If you have your LPA in place, you have control over who will handle your affairs. Crucially, this appointment can only be made when you are mentally fit and well.Leaving it too late can mean that trusted loved ones and friends are powerless to make decisions for you.
For a fixed price quote, call our Team of expert or Request a callback and we will call you.
Frequently asked questions
A lasting power of attorney ( LPA ) is a legal document that lets you (the ‘donor’) appoint one or more people (known as ‘attorneys’) to help you make decisions or to make decisions on your behalf. … There are 2 types of LPA : health and welfare. property and financial affairs.
Lasting Power of Attorney (LPA) replaced Enduring Power of Attorney (EPA) on 1st October 2007. … Unlike with the EPA, the LPA requires that the person making the LPA is certified to have the mental capacity to do so, and that they are doing so without being subjected to any pressure or fraud.
If the agent is acting improperly, family members can file a petition in court challenging the agent. If the court finds the agent is not acting in the principal’s best interest, the court can revoke the power of attorney and appoint a guardian. The power of attorney ends at death.
An Enduring Power of Attorney (EPA) allows the attorney to make financial decisions on behalf of the donor after he/she loses mental capacity.

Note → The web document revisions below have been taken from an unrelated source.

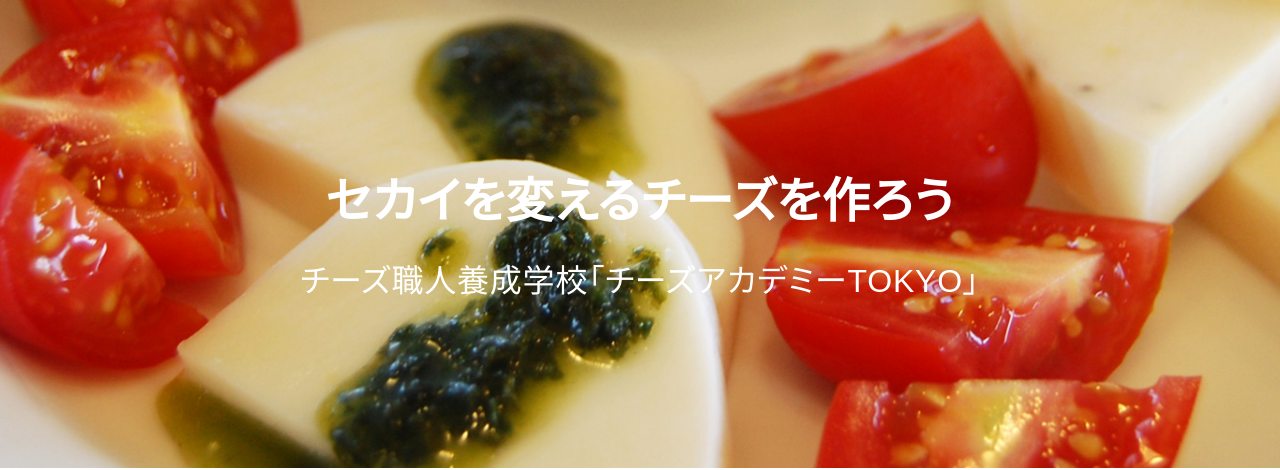
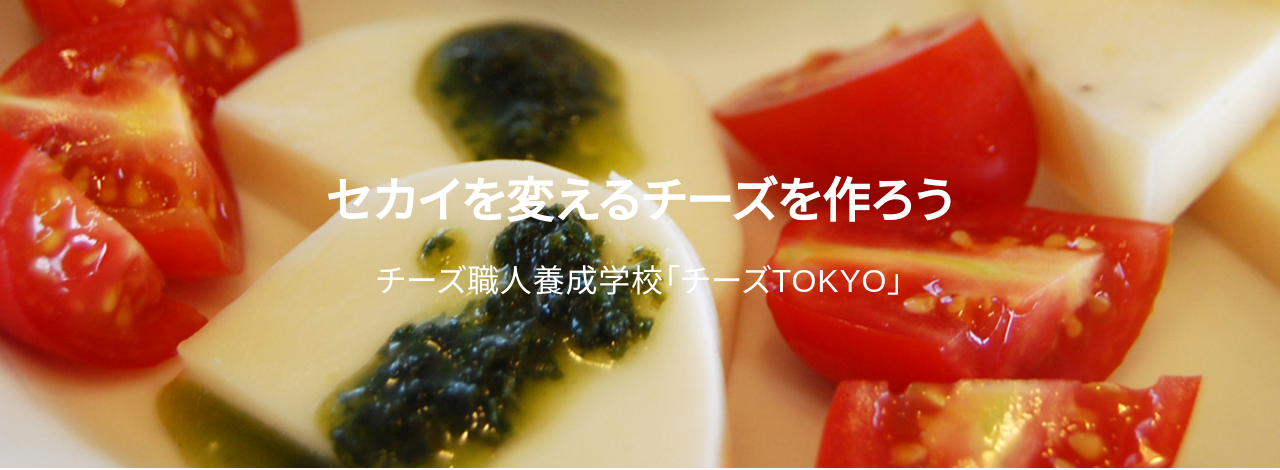
Before and after one commit to zakatsu/cheeseacademy-forgit, a plain HTML site: page index.html in a window 1280 px wide. Shown: the top 470 px of the page. Drawn offline with Linux system fonts and the light colour scheme.

Commit message:
メインビジュアルのサブコピーをチーズacademyTOKYOからチーズTOKYOに変更

```diff
--- a/index.html
+++ b/index.html
@@ -17,7 +17,7 @@
           セカイを変えるチーズを作ろう
           <span class="p-main-visual__sub-copy"
             >チーズ職人養成学校<span class="u-break-at-mobile"
-              >「チーズアカデミーTOKYO」</span
+              >「チーズTOKYO」</span
             ></span
           >
         </h1>
```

An attorney cannot make medical, health care, accommodation or lifestyle decisions. … The attorney’s main role is to pay the donor’s bills and accounts with the donor’s money.
Those appointed under a Lasting Power of Attorney, or LPA, can sell property on behalf of the donor — ie the person who appointed them — provided there are no restrictions contained in the LPA. … The LPA must be registered with the Office of the Public Guardian before it can be used.